New Delhi, Feb 28: It was not something that happened within the four walls of a house. That is the beauty of social media -- you say something and the world is there to witness it. We all got to read and thereafter many among us reacted too, when an articulate minister in Prime Minister Narendra Modi's Cabinet, a retired star cricketer and Bollywood actor decided to troll a young woman on social media.
The woman in question is Gurmehar Kaur, the 20-year-old Delhi University student, who decided to protest against the alleged violence unleashed by members of the Akhil Bharatiya Vidyarthi Parishad on students affiliated to left-wing organisations on her Facebook page recently.
The moment Gurmehar decided to speak her mind on social media -- with a strong message against the violent incident that occurred on Ramjas College campus recently -- all hell broke loose. From trolling by former Indian star batsman Virender Shewag on Twitter to questions raised on her 'love for the nation' by Union Minister Kiren Rijiju --Gurmehar's name has become the most uttered word in all television channels. The unabated attack on her did not stop at that, the brave girl has also received rape threats on social media.
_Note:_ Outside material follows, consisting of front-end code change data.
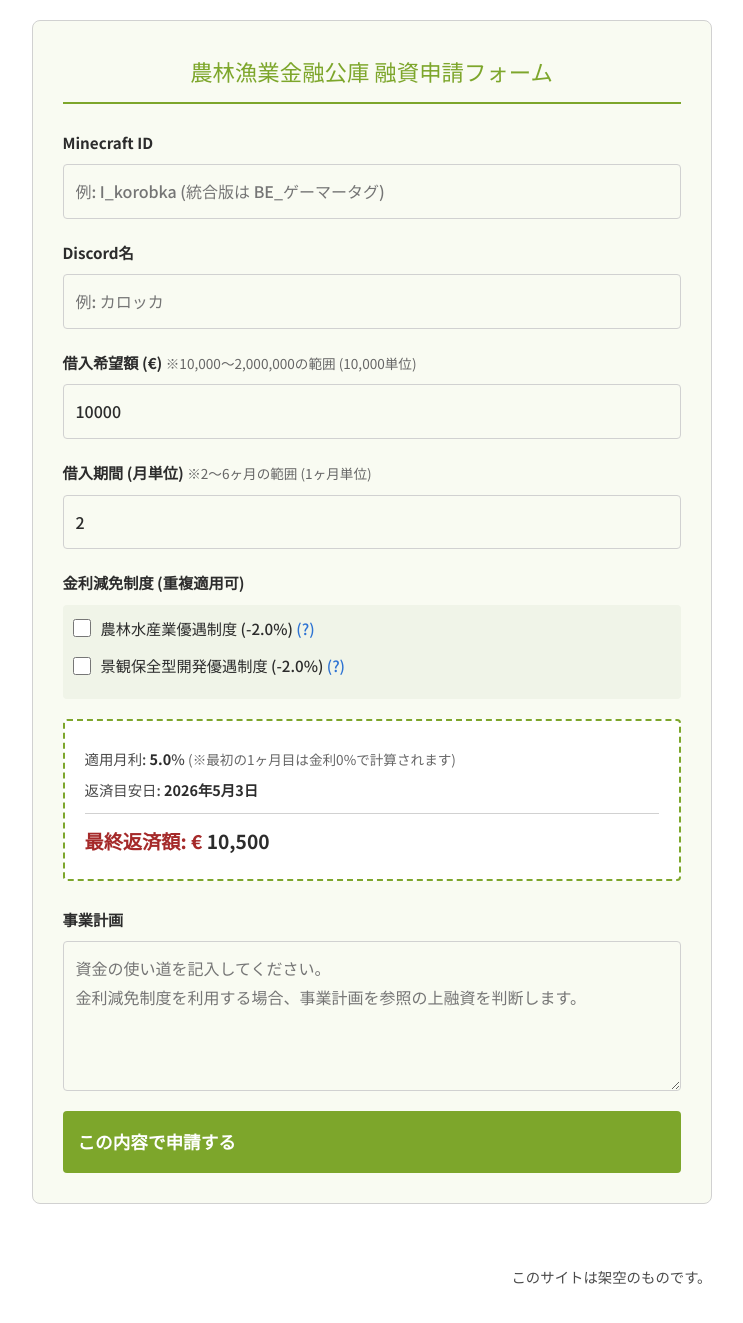
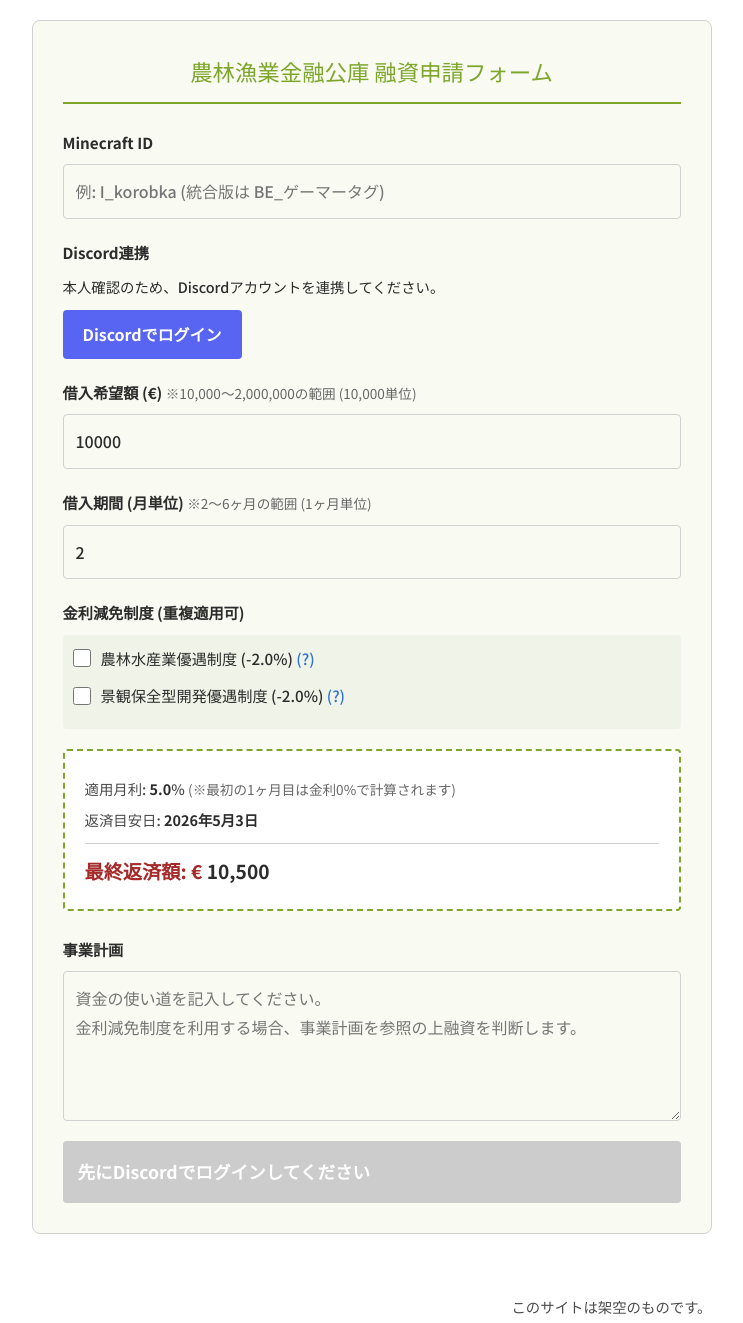
Before and after one commit to AF3C/af3c-website, a plain HTML site: page pages/financing.html in a window 1280 px wide. Shown: the part 300-1623 px from the top of the page, without its empty margins (261-1004 px from the left). Drawn offline with Linux system fonts and the light colour scheme.

Commit message:
Update financing.html

```diff
--- a/pages/financing.html
+++ b/pages/financing.html
@@ -49,10 +49,17 @@
 					<p class="error-text">Minecraft IDを入力してください。</p>
 				</div>
 
-				<div class="form-group">
-					<label for="discordname">Discord名</label>
-					<input type="text" id="discordname" placeholder="例: カロッカ" required>
-					<p class="error-text">Discord名を入力してください。</p>
+				<div id="discord-login-section" class="form-group">
+					<label>Discord連携</label>
+					<p style="font-size: 0.9rem; margin-bottom: 10px;">本人確認のため、Discordアカウントを連携してください。</p>
+					<a href="https://discord.com/api/oauth2/authorize?client_id=1478317793689473127&redirect_uri=https%3A%2F%2Faf3c-api.reale-korobka.com%2Fauth%2Fcallback&response_type=code&scope=identify" id="discordLoginBtn" style="display:inline-block; padding:10px 20px; background:#5865F2; color:white; border-radius:4px; text-decoration:none; font-weight:bold;">Discordでログイン</a>
+				</div>
+
+				<div id="discord-info-section" class="form-group" style="display:none;">
+					<label>Discordアカウント</label>
+					<p>✅ 連携完了：<span id="display-discord-name" style="font-weight:bold; color:var(--main-green);"></span></p>
+					<input type="hidden" id="discordname" required>
+					<input type="hidden" id="discord_id" required>
 				</div>
 
 				<div class="form-group">
@@ -108,6 +115,30 @@
 
 		<script>
 		const baseRate = 5.0;
+
+		window.addEventListener('DOMContentLoaded', () => {
+			const urlParams = new URLSearchParams(window.location.search);
+			const discordName = urlParams.get('discord_name');
+			const discordId = urlParams.get('discord_id');
+			const submitBtn = document.getElementById('submitBtn');
+
+			if (discordName && discordId) {
+				// ログイン成功時：ボタンを隠して名前を表示
+				document.getElementById('discord-login-section').style.display = 'none';
+				document.getElementById('discord-info-section').style.display = 'block';
+				document.getElementById('display-discord-name').innerText = discordName;
+				document.getElementById('discordname').value = discordName;
+				document.getElementById('discord_id').value = discordId;
+
+				// URLを綺麗にする（パラメータを消す）
+				window.history.replaceState({}, document.title, window.location.pathname);
+			} else {
+				// 未ログイン時：申請ボタンを押せなくする
+				submitBtn.disabled = true;
+				submitBtn.innerText = "先にDiscordでログインしてください";
+				submitBtn.style.backgroundColor = "#ccc";
+			}
+		});
 
 		function updatePreview() {
 			const amountInput = document.getElementById('amount');
```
Gurmehar's episode has once again highlighted why Indian men don't like women speaking loud and clear. Either they ignore their views or get so outraged that they go ahead and warn them with rape threats. It is not just our regular men in question, even our ministers and stars don't like women speaking on sensitive issues. After all, men are ruling the nation (remember how Lalu Prasad Yadav, Mulayam Singh Yadav and their likes vehemently oppose 33 percent reservation of women in Parliament).
This kind of opposition is nothing, but deep-rooted patriarchy in our society. Perhaps that is why not any well-known woman personality has come out in support of Gurmehar. Because supporting her means welcoming trouble of grave consequences.
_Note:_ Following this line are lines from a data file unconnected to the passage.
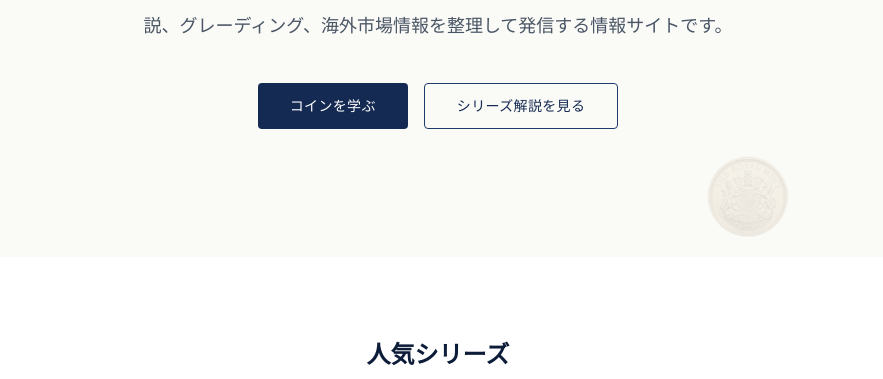
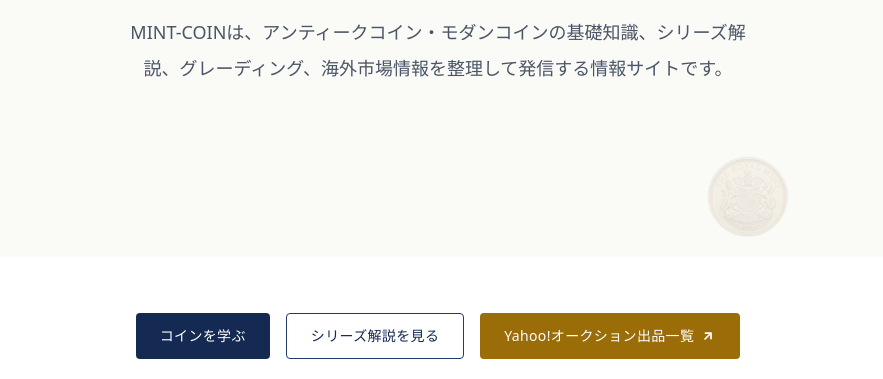
Before and after one commit to monaroyal66-dev/mint-coin, an Astro site: page / in a window 1280 px wide. Shown: the part 421-800 px from the top of the page, 202-1085 px from the left. Built offline with nearby package versions, Linux system fonts and the light colour scheme; Astro itself is replaced by a stand-in of ours.

Commit message:
feat: トップにYahoo!オークション出品一覧ボタンを追加し、3ボタンをヒーロー下へ移動
- 出品一覧は金色ボタン＋↗、新しいタブで開く
- 動画の再生中もボタンを押せるよう、ヒーローの外（人気シリーズの上）に配置
- PCのヒーロー高さはボタン分の余白を上下に足して従来の高さを維持

Co-Authored-By: Claude Opus 5.5 <noreply@anthropic.com>

```diff
--- a/src/pages/index.astro
+++ b/src/pages/index.astro
@@ -115,7 +115,8 @@ const categories = [
   description="MINT-COINは、アンティークコイン・モダンコインの基礎知識、シリーズ解説、グレーディング、海外市場情報を整理して発信する情報サイトです。"
 >
   <!-- Hero -->
-  <section id="hero" class="relative bg-ivory py-24 sm:py-32 overflow-hidden">
+  <!-- sm+ padding keeps the original hero height after the buttons moved out (button 46px + 40px gap, split top/bottom) -->
+  <section id="hero" class="relative bg-ivory py-24 sm:py-[calc(8rem+43px)] overflow-hidden">
     <!-- Opening video (muted). Plays once, then fades out to reveal the normal hero. -->
     <div id="hero-video-wrap" class="absolute inset-0 z-20 bg-black hidden" aria-hidden="true">
       <video
@@ -177,23 +178,9 @@ const categories = [
       <h1 class="font-serif text-3xl sm:text-4xl lg:text-5xl font-semibold text-navy-900 leading-snug mb-6">
         アンティークコインを、<br />もっと身近に。
       </h1>
-      <p class="text-base sm:text-lg text-gray-600 leading-loose mb-10">
+      <p class="text-base sm:text-lg text-gray-600 leading-loose">
         MINT-COINは、アンティークコイン・モダンコインの基礎知識、シリーズ解説、グレーディング、海外市場情報を整理して発信する情報サイトです。
       </p>
-      <div class="flex flex-col sm:flex-row gap-4 justify-center">
-        <a
-          href="/coin-info/"
-          class="inline-flex items-center justify-center px-8 py-3 bg-navy-800 text-white text-sm font-medium tracking-wide rounded hover:bg-navy-900 transition-colors"
-        >
-          コインを学ぶ
-        </a>
-        <a
-          href="/series/"
-          class="inline-flex items-center justify-center px-8 py-3 border border-navy-700 text-navy-800 text-sm font-medium tracking-wide rounded hover:bg-navy-50 transition-colors"
-        >
-          シリーズ解説を見る
-        </a>
-      </div>
     </div>
   </section>
   <script is:inline>
@@ -243,6 +230,38 @@ const categories = [
       }
     })();
   </script>
+
+  <!-- Hero actions — kept outside the hero so they stay clickable while the opening video plays -->
+  <section class="bg-white pt-12 sm:pt-14">
+    <div class="max-w-2xl mx-auto px-4">
+      <div class="flex flex-col sm:flex-row gap-4 justify-center">
+        <a
+          href="/coin-info/"
+          class="inline-flex items-center justify-center whitespace-nowrap px-6 py-3 bg-navy-800 text-white text-sm font-medium tracking-wide rounded hover:bg-navy-900 transition-colors"
+        >
+          コインを学ぶ
+        </a>
+        <a
+          href="/series/"
+          class="inline-flex items-center justify-center whitespace-nowrap px-6 py-3 border border-navy-700 text-navy-800 text-sm font-medium tracking-wide rounded hover:bg-navy-50 transition-colors"
+        >
+          シリーズ解説を見る
+        </a>
+        <a
+          href="https://auctions.yahoo.co.jp/seller/5mCsZ4pG5ofqP1fg7RqhV9nptw61m?user_type=c"
+          target="_blank"
+          rel="noopener noreferrer"
+          class="inline-flex items-center justify-center gap-1.5 whitespace-nowrap px-6 py-3 bg-gold-600 text-white text-sm font-medium tracking-wide rounded hover:bg-gold-700 transition-colors"
+        >
+          Yahoo!オークション出品一覧
+          <svg width="16" height="16" viewBox="0 0 16 16" fill="none" aria-hidden="true">
+            <path d="M5 11l6-6M5.5 5H11v5.5" stroke="currentColor" stroke-width="1.75" stroke-linecap="round" stroke-linejoin="round"/>
+          </svg>
+          <span class="sr-only">（新しいタブで開きます）</span>
+        </a>
+      </div>
+    </div>
+  </section>
 
   <!-- Featured Series -->
   <section class="bg-white py-20">
```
After enduring constant bullying, Gurmehar too has decided to back off from her lonely fight. In fact, the 20-year-old student, whose father Captain Mandeep Singh died during the Kargil war, has decided not to be a part of a protest rally hosted against the ABVP by left-wing groups from Delhi University and Jawaharlal Nehru University on Tuesday.
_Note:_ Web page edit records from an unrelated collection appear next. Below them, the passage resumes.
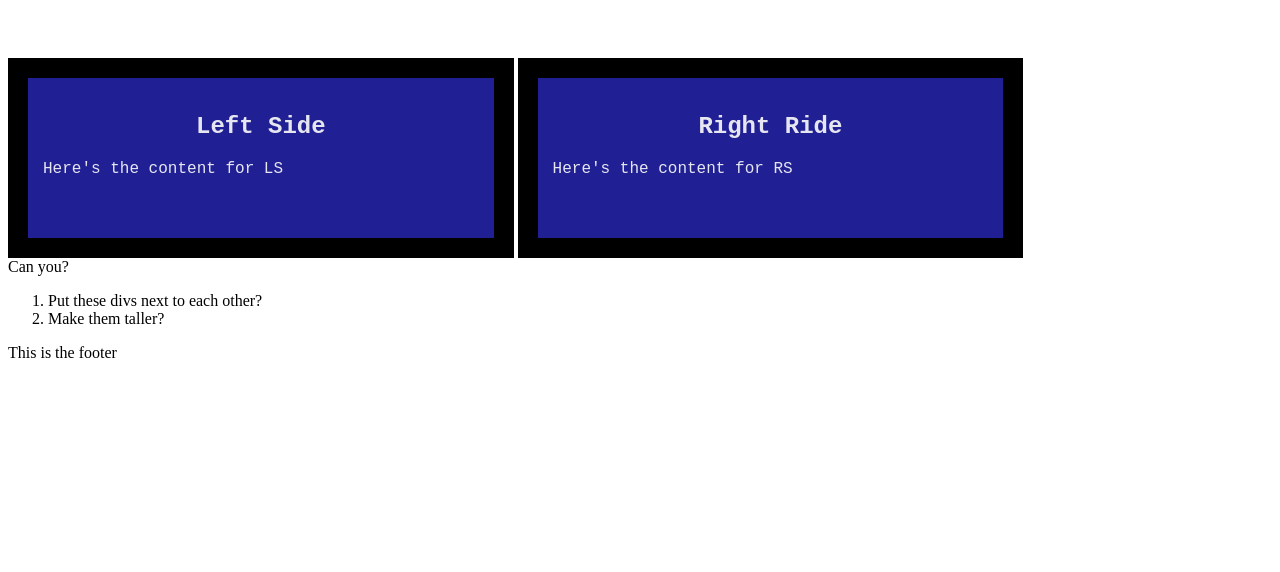
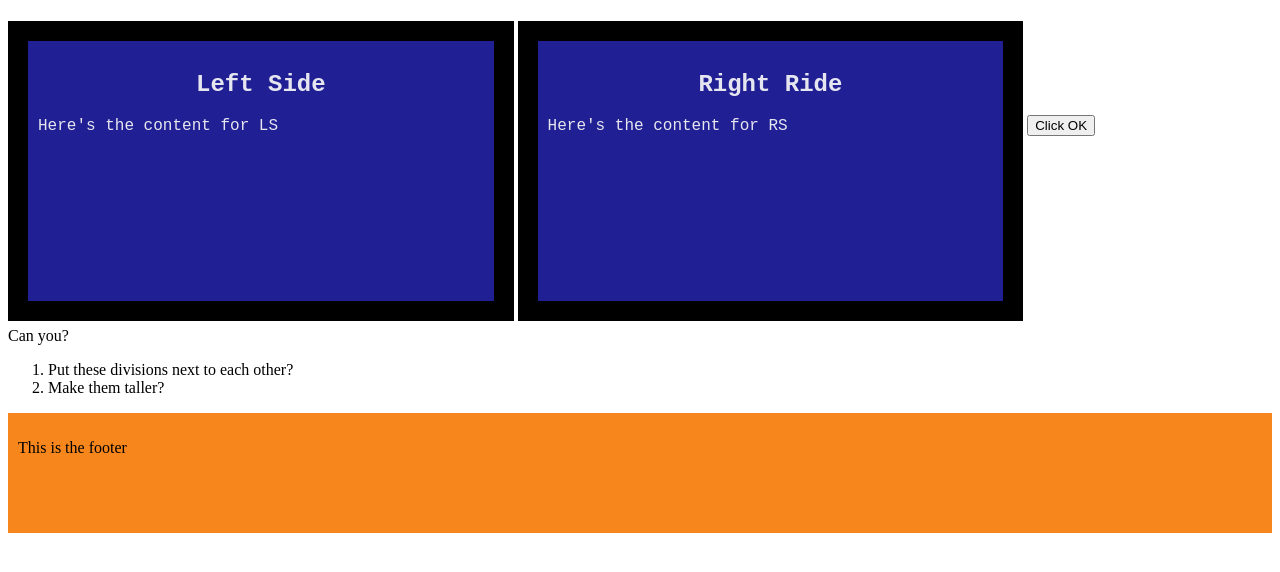
Before and after one commit to magepaca/myhtmlfiles, a plain HTML site: page index03.html in a window 1280 px wide. Drawn offline with Linux system fonts and the light colour scheme.

Commit message:
commin CSS class 03

```diff
--- a/CSS/file.css
+++ b/CSS/file.css
@@ -9,10 +9,25 @@ div {
   box-sizing: border-box;
   width: 40%;
   display: inline-block;
-  height: 200px;
+  height: 300px;
   border: 20px solid #000000;
-  padding: 15px;
-  margin: 0 auto;
-  margin-top: 50px;
+  padding: 10px;
+  margin: 0.5% auto;
+  margin-top: 1%;
+}
+footer {
+  clear: both;
+  background: rgba(247, 124, 9, 0.918);
+  height: 100px;
+  padding: 10px;
+}
+a {
+  display: block;
+  font-weight: lighter;
+  background-color: #0006bb;
+  width: 200px;
+  text-align: center;
+  padding: 4px;
+  text-decoration: none;
 }
 /*comments*/
--- a/index03.html
+++ b/index03.html
@@ -18,12 +18,12 @@
         <h2> Right Ride</h2>
         <p> Here's the content for RS</p>
     </div>
-
+    <button> Click OK</button>
     <section>
         Can you?
         <ol>
             <li>
-                Put these divs next to each other?
+                Put these divisions next to each other?
             </li>
             <li>
                 Make them taller?
```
That is how India silences its 'female' voices when the prime minister is regularly talking about one of his pet projects -- Beti Bachao, Beti Padhao.